That didn’t stop Bibi:

Mr. Tsvetanov did not mention Iran, but the Israeli prime minister, Benjamin Netanyahu, said in a statement on Tuesday, “This is yet a further corroboration of what we have already known, that Hezbollah and its Iranian patrons are orchestrating a worldwide campaign of terror that is spanning countries and continents.”

I am not making the claim that Iran wasn’t involved in this attack.  I am saying that Israel has a long history of blaming whoever is Public Enemy #1 of the day for whatever heinous acts have befallen it.  It often does so with little or no evidence.  It does this so often that in the rare instance when an Israeli claim is right, the world doesn’t believe it.  Remember Chicken Little and his warning the sky was falling?  That’s Israel.  The only difference is Chicken Little really believed the sky was falling.  Israeli leaders often don’t believe a word of what they peddle to their domestic or international audience.

If Iran was involved, it too would have ample justification (in Iran’s eyes) for such an attack including numerous acts of sabotage and assassinations of Iranian nuclear scientists.

So if Israel wants to trumpet these findings as proof that its enemy is a terrorist, fine.   But let’s not lose track of the fact that Israel is just as proficient and active in this game.  But unlike Hezbollah, it has no justification for engaging in acts of terror as a nation-state.

Finally, like a broken record I say for what seems like the 100th time: terror doesn’t solve anything.  It makes things worse.  Israel’s terror, being on a far more lethal scale because of the more destructive weapons at its disposal, makes things far worse.  Make peace.  That’s what will end terror.  If instead of Operation Cast Lead, Ehud Olmert had concluded Turkish-led talks with Syria with a peace agreement; if Ehud Barak had signed the deal offered to him in 2000 by Assad–there could be peace with Lebanon right now.

There is one reason alone why terror continues unabated: Israel is not prepared for peace.  It shuts the door whenever the opportunity is offered.

Bufferfacebooktwittergoogle_plusredditlinkedintumblrmail
youtube
{ 19 comments… add one }
  • Kevin Herbert February 6, 2013, 1:34 AM

    Does anyone believe any of Netanyahu’s comments on anything?

    He’s a fascist stooge for the far right religious extremism, & Israeli terrorism.

    Idi Amin had more street cred than Bibi

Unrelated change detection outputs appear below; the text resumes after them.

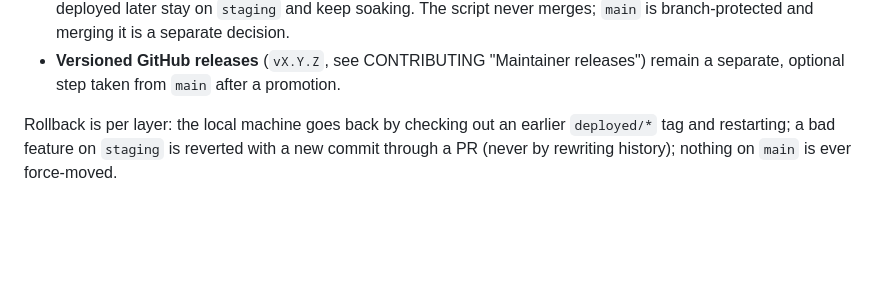
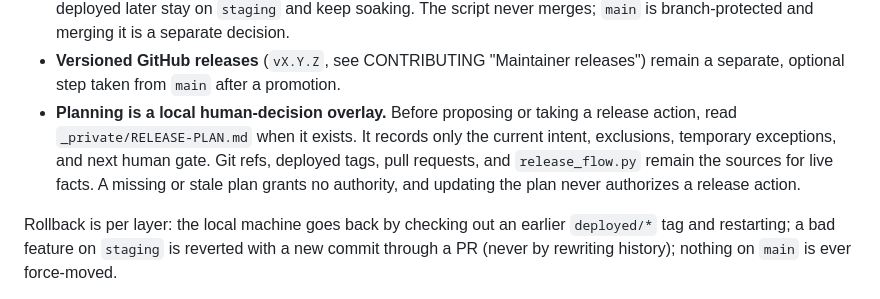
Before and after one commit to chyang-ken/session-logbook, a Markdown page: CLAUDE.md, the part around the change. GitHub-like rendering; blank space fills up the shorter version.

Commit message:
Document the local release decision overlay
Release intent and one-off exceptions were being reconstructed from transient session context. Tell agents to consult the local ignored release plan before release actions while keeping Git, deployed tags, pull requests, and release_flow.py authoritative for live facts.

The plan itself grants no authority and does not change the current staging candidate. User authorization: Josh approved creating the minimal local release plan and choosing an appropriate branch on 2026-09-11.

Verified: python3 -m unittest discover -s tests (287 tests, 1 skipped); python3 scripts/check_no_cjk.py; git diff --check.

```diff
--- a/CLAUDE.md
+++ b/CLAUDE.md
@@ -232,6 +232,11 @@ feature branch ──PR──► staging ──deploy──► maintainer's mach
   `main` is branch-protected and merging it is a separate decision.
 - **Versioned GitHub releases** (`vX.Y.Z`, see CONTRIBUTING "Maintainer releases") remain a
   separate, optional step taken from `main` after a promotion.
+- **Planning is a local human-decision overlay.** Before proposing or taking a release action,
+  read `_private/RELEASE-PLAN.md` when it exists. It records only the current intent, exclusions,
+  temporary exceptions, and next human gate. Git refs, deployed tags, pull requests, and
+  `release_flow.py` remain the sources for live facts. A missing or stale plan grants no authority,
+  and updating the plan never authorizes a release action.
 
 Rollback is per layer: the local machine goes back by checking out an earlier `deployed/*` tag and
 restarting; a bad feature on `staging` is reverted with a new commit through a PR (never by
```
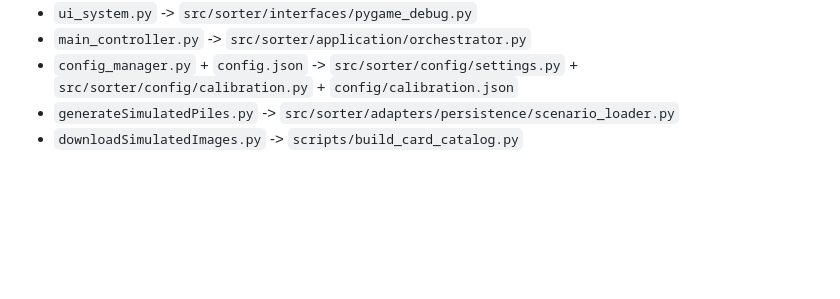
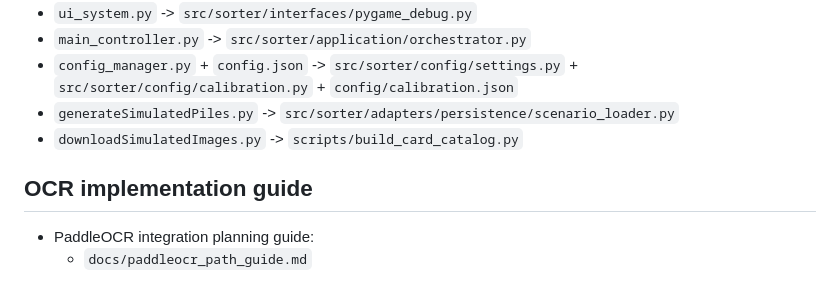
Before and after one commit to schaffer2013/SortingMachineArray, a Markdown page: README.md, the part around the change. Rendered like a GitHub page; blank space fills up the shorter version.

Commit message:
docs: add PaddleOCR integration path guide

```diff
--- a/README.md
+++ b/README.md
@@ -80,3 +80,8 @@ Production-oriented test bed refactor for a card sorting machine using a hexagon
 - `config_manager.py` + `config.json` -> `src/sorter/config/settings.py` + `src/sorter/config/calibration.py` + `config/calibration.json`
 - `generateSimulatedPiles.py` -> `src/sorter/adapters/persistence/scenario_loader.py`
 - `downloadSimulatedImages.py` -> `scripts/build_card_catalog.py`
+
+## OCR implementation guide
+
+- PaddleOCR integration planning guide:
+	- `docs/paddleocr_path_guide.md`
```
Also changed, not shown: docs/paddleocr_path_guide.md (added, +173 -0 lines).
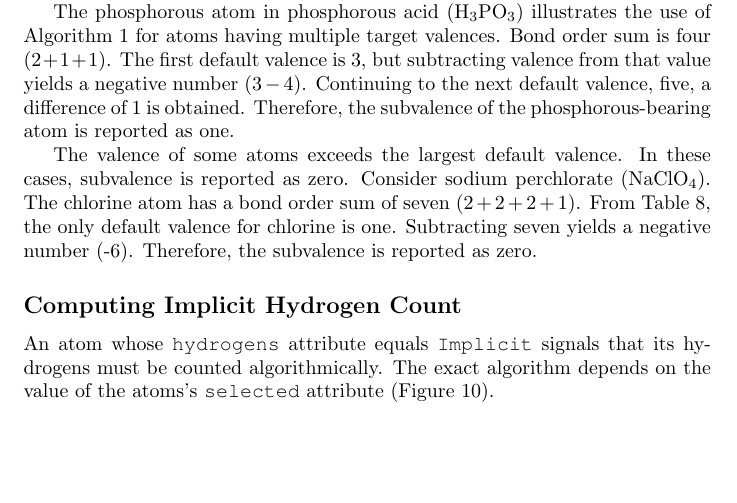
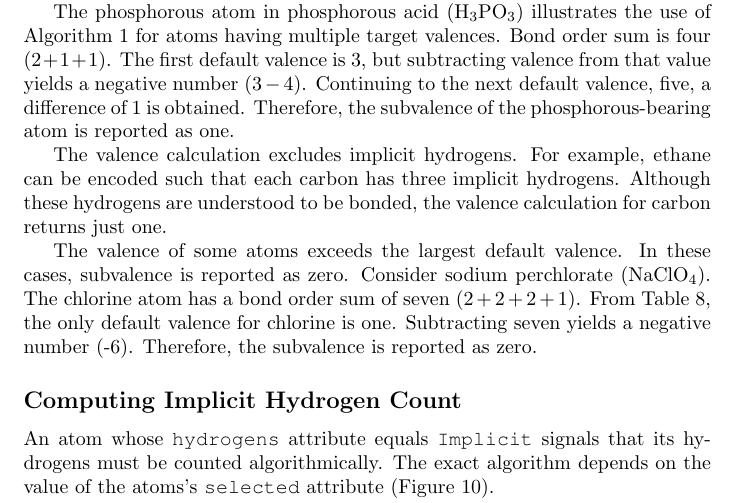
Before and after one commit to metamolecular/balsadoc, a LaTeX paper (manuscript.tex): part of page 17 of 50, cut so that both start at the same text, the shorter picture padded with empty space. Compiled offline with pdfLaTeX.

Commit message:
Adds ethane valence calculation. Closes #56

```diff
--- a/manuscript.tex
+++ b/manuscript.tex
@@ -404,6 +404,8 @@ For a representative subvalence computation, consider an isolated nitrogen atom
 The carbonyl carbon atom of acetaldehyde illustrates the effects of substitution and multiple bonding. Bond order sum is three (2 + 1). From Table~\ref{table:default-valences}, default valence is four. Subtracting bond order sum from default valence yields one ($4 - 3$), which is returned as the atom's subvalence.
 
 The phosphorous atom in phosphorous acid (H\textsubscript{3}PO\textsubscript{3}) illustrates the use of Algorithm \ref{algorithm:subvalence} for atoms having multiple target valences. Bond order sum is four ($2 + 1 + 1$). The first default valence is 3, but subtracting valence from that value yields a negative number ($3 - 4$). Continuing to the next default valence, five, a difference of 1 is obtained. Therefore, the subvalence of the phosphorous-bearing atom is reported as one.
+
+The valence calculation excludes implicit hydrogens. For example, ethane can be encoded such that each carbon has three implicit hydrogens. Although these hydrogens are understood to be bonded, the valence calculation for carbon returns just one.
 
 The valence of some atoms exceeds the largest default valence. In these cases, subvalence is reported as zero. Consider sodium perchlorate (NaClO\textsubscript{4}). The chlorine atom has a bond order sum of seven ($2 + 2 + 2 + 1$). From Table~\ref{table:default-valences}, the only default valence for chlorine is one. Subtracting seven yields a negative number (-6). Therefore, the subvalence is reported as zero.
 
```
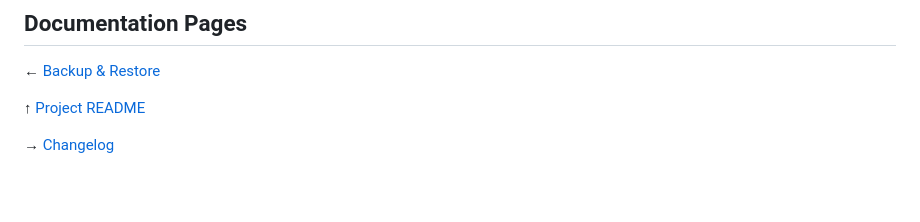
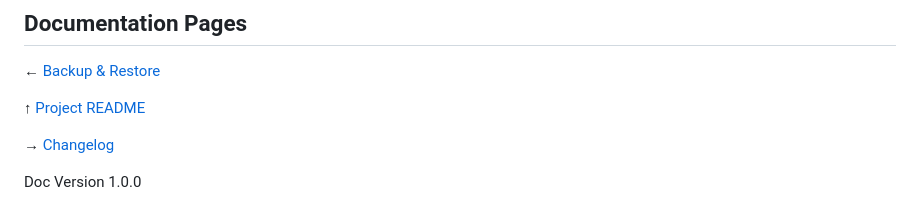
Before and after one commit to CBDesignS/ChronoMate, a Markdown page: docs/FAQ.md, the part around the change. GitHub-like rendering; blank space fills up the shorter version.

Commit message:
Add Doc Version 1.0.0 to FAQ.md
Add Docs version info for v1.0.0

```diff
--- a/docs/FAQ.md
+++ b/docs/FAQ.md
@@ -174,3 +174,5 @@ See:
 ↑ [Project README](../README.md)
 
 → [Changelog](CHANGELOG.md)
+
+Doc Version 1.0.0
```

    End of story.

  • Moti February 6, 2013, 2:43 AM

    Don’t you see a different between Israel’s action’s targeting Hezbollah leaders (Musawi., Mugniyeh and others) and Hezbollah’s actions directed at random Israeli tourists ? You think these type’s of totally different operations are the same ?

  • pabelmont February 6, 2013, 5:36 AM

    Richard writes: “So I have no problem with the EU labeling Hezbollah a terror organization if they name Israel along with it. If they add Hezbollah to the list and leave Israel off, then it’s nothing but arrant hypocrisy. While we’re at it, let’s add the U.S. to the list too as we’re quite proficient at killing several thousand Muslim civilians throughout the Middle East. In fact, as I’ve written before, counter terrorism and kill lists seem to be the substitute for a real foreign policy in that region.”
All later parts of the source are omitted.